Support Staff Perceptions of the Campus Climate at a Southern University
Type of Degreedissertation
DepartmentEducation Foundation, Leadership, and Technology
MetadataShow full item record

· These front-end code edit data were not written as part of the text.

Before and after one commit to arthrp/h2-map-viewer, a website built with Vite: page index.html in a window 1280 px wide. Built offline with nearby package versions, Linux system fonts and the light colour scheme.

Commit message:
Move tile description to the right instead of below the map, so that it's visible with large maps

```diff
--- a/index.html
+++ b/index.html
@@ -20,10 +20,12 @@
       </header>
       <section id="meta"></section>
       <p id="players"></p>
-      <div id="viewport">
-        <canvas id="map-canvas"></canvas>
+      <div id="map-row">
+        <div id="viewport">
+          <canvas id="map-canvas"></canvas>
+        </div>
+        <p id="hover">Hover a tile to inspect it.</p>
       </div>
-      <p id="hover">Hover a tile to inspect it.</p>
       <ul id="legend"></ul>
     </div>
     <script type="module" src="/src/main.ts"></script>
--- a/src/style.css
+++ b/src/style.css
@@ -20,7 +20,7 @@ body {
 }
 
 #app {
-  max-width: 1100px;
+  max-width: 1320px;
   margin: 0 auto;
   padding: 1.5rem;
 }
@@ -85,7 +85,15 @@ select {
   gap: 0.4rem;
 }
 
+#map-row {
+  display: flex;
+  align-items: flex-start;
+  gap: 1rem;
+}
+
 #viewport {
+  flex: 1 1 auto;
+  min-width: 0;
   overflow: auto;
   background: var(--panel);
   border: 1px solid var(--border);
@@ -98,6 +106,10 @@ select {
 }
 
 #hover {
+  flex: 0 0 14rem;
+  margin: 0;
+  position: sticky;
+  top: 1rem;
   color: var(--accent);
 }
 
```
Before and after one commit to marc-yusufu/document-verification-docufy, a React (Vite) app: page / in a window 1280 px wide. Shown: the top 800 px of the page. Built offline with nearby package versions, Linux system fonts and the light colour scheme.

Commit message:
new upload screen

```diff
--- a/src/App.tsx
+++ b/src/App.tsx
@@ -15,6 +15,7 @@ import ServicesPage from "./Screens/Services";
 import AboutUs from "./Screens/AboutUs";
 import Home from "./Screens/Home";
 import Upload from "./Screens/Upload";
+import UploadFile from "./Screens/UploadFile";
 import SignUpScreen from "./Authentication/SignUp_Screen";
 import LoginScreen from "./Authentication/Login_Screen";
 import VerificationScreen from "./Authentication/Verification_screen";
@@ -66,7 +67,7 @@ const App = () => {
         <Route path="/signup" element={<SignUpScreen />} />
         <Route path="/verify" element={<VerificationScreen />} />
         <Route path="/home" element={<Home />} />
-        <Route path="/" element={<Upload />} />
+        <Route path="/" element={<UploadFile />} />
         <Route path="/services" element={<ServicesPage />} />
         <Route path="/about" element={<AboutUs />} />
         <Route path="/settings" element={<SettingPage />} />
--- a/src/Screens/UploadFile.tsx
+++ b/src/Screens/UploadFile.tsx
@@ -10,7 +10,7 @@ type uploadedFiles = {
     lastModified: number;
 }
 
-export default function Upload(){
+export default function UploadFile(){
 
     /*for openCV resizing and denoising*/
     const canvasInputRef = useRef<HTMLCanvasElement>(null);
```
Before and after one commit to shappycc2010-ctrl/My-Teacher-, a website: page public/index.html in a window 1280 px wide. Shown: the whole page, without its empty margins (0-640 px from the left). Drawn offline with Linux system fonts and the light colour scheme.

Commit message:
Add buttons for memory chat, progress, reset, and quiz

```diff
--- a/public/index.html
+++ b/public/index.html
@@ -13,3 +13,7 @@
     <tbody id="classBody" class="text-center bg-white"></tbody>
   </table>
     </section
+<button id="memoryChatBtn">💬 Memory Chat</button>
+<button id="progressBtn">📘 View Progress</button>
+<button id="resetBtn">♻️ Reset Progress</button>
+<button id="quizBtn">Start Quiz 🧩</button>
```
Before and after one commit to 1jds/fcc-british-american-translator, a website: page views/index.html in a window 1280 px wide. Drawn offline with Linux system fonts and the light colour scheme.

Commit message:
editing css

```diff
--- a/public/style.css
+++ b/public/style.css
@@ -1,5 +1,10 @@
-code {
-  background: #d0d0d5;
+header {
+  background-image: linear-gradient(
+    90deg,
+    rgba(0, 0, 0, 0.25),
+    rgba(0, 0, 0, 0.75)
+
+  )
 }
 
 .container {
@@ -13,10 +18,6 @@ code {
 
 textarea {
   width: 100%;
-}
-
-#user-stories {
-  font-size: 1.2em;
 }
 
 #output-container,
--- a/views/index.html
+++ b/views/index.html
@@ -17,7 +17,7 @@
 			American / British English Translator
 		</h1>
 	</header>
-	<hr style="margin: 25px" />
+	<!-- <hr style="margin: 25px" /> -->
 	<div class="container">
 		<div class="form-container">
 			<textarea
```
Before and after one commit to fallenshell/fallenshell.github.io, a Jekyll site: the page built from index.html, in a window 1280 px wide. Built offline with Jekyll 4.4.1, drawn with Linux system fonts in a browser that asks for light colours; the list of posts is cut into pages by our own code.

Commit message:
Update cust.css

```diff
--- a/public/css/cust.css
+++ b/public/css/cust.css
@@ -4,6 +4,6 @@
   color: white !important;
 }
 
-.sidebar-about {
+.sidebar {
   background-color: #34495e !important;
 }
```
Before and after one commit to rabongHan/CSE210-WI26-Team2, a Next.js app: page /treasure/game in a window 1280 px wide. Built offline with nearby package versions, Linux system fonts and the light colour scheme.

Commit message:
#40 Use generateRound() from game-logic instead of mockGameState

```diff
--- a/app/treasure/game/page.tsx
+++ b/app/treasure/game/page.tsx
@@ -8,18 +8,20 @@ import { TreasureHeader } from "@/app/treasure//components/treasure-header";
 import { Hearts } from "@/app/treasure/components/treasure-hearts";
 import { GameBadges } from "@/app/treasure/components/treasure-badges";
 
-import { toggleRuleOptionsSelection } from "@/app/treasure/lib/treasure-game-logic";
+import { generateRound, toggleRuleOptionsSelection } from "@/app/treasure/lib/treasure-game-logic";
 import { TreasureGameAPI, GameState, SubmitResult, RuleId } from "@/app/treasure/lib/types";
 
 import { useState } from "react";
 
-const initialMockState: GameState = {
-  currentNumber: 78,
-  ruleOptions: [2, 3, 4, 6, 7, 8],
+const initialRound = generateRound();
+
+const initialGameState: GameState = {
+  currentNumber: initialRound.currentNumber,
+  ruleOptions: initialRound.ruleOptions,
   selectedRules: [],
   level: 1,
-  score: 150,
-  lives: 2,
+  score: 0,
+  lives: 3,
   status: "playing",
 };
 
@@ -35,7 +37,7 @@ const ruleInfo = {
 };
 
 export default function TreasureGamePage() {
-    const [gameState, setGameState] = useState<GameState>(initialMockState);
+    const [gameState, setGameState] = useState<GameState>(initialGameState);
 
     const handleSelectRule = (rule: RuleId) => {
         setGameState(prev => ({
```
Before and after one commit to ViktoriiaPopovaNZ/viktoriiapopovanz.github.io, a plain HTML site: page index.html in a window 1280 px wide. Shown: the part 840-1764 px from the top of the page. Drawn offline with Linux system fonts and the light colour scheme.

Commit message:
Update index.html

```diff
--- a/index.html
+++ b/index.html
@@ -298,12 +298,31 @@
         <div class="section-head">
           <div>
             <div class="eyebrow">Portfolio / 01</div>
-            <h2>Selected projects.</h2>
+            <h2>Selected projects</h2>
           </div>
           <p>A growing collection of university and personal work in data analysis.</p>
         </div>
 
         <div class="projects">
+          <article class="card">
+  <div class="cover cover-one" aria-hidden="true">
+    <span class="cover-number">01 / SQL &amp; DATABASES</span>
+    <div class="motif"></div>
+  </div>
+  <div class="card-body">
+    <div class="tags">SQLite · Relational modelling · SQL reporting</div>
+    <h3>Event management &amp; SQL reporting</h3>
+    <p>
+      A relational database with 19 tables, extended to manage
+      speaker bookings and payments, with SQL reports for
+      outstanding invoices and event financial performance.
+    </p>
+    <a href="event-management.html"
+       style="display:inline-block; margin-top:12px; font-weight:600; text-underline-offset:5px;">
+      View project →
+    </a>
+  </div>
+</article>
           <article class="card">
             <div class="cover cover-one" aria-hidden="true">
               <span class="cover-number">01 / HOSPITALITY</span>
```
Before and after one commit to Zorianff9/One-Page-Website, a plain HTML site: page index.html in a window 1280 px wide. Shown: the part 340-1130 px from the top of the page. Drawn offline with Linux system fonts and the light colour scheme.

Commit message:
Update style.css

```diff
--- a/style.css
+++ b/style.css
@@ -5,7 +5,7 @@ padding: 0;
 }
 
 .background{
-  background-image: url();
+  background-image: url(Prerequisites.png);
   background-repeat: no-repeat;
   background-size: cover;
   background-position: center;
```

The purpose of this study was to investigate university support staff members’ perception of the campus climate at a Southern university. Differences among support staff members were examined by age, gender, level of education, and race and/or ethnicity. The data analyzed in the study were collected from a random sample of 600 non-exempt, full-time support staff members at the selected institution. The university offers undergraduate, graduate, and professional degrees in its 13 schools and colleges. In fall 2008, the institution enrolled 21,954 undergraduate students and 2,576 graduate or professional students. This study used quantitative and qualitative survey methods. The dependent variable was perception of campus climate as measured by participants’ response to questions investigating perceptions of the psychological and behavioral climates on the Support Staff Campus Climate Survey (SSCCS), the researcher-adapted instrument used to collect participant data. The independent variables were: (a) age, (b) gender, (c) level of education, and (d) ethnicity. The null hypotheses were tested using two one-way analysis of variance (ANOVA) procedures. No statistically significant differences were found at the .05 level of significance for any of the independent variables for the psychological climate. For the behavioral climate, the ANOVA revealed statistical significance for the independent variables of gender F(1,50) = 4.21, p = .045, level of education F(5, 50) = 2.88, p = .023, and ethnicity F(4,50) = 2.89, p = .032 and the interaction of gender and level of education F(2, 62) = 3.81, p = .028. This study contributed additional empirical evidence of staff perceptions of campus climate, which should advance the literature and possibly bring institutions of higher education one step closer to addressing the needs of diverse populations and fostering a campus climate that is inviting and welcoming for all students, faculty, staff, and administrators.
- Demetriss Locke Dissertation.pdf